### [ACTION ITEM]
Find the word "measurable" in the listing; pull out each line holding it.

═════ RECORDS FOR PROCESSING ═════

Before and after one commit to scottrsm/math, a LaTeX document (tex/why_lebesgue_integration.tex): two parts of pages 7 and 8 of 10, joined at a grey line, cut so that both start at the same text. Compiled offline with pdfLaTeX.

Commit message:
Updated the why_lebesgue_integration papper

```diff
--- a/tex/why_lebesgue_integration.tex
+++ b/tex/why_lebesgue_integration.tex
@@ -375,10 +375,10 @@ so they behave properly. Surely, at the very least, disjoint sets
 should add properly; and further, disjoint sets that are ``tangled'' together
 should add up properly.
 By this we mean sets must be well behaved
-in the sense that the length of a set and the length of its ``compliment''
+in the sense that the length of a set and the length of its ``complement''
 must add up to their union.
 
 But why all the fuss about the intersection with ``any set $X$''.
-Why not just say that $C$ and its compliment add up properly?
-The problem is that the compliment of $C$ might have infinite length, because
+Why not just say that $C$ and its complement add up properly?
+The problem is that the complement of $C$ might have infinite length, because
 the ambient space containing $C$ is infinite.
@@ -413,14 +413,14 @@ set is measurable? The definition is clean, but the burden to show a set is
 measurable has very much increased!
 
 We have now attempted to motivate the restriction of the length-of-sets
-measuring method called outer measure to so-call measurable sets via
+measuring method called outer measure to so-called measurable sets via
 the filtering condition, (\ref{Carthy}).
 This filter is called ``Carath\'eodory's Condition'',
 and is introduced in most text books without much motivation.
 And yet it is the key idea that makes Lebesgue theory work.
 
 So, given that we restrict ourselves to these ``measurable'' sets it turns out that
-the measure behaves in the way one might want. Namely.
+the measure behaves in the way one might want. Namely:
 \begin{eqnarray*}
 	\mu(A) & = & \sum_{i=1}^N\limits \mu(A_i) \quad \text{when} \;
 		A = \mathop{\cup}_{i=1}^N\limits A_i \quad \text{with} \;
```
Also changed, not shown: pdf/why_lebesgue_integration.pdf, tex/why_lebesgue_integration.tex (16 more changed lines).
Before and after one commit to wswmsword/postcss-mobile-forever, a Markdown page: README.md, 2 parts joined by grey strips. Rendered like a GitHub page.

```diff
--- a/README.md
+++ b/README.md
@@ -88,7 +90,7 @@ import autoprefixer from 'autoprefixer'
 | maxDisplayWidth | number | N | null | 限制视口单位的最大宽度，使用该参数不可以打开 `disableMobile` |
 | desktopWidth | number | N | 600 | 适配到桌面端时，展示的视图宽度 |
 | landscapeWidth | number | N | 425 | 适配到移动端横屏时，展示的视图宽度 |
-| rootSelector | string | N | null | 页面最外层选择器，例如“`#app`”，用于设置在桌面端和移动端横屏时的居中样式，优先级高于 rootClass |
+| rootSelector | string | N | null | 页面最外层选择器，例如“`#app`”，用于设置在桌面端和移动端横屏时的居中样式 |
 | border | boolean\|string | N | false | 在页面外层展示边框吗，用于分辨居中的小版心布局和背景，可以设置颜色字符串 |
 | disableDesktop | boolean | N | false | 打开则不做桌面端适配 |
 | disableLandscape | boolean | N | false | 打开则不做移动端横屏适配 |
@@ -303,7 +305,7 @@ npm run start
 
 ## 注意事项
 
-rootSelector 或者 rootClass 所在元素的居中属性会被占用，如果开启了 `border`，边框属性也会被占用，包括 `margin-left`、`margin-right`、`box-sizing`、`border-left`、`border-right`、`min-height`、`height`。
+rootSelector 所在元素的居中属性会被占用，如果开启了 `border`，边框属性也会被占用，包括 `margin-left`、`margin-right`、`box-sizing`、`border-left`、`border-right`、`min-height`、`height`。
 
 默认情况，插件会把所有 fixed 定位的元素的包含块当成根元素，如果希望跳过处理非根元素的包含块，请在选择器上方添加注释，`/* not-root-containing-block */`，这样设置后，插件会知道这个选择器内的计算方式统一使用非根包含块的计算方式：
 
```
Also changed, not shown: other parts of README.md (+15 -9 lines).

═════

### [COMPLETED EXERCISE]
@@ -413,14 +413,14 @@ set is measurable? The definition is clean, but the burden to show a set is
 measurable has very much increased!
-measuring method called outer measure to so-call measurable sets via
+measuring method called outer measure to so-called measurable sets via
 So, given that we restrict ourselves to these ``measurable'' sets it turns out that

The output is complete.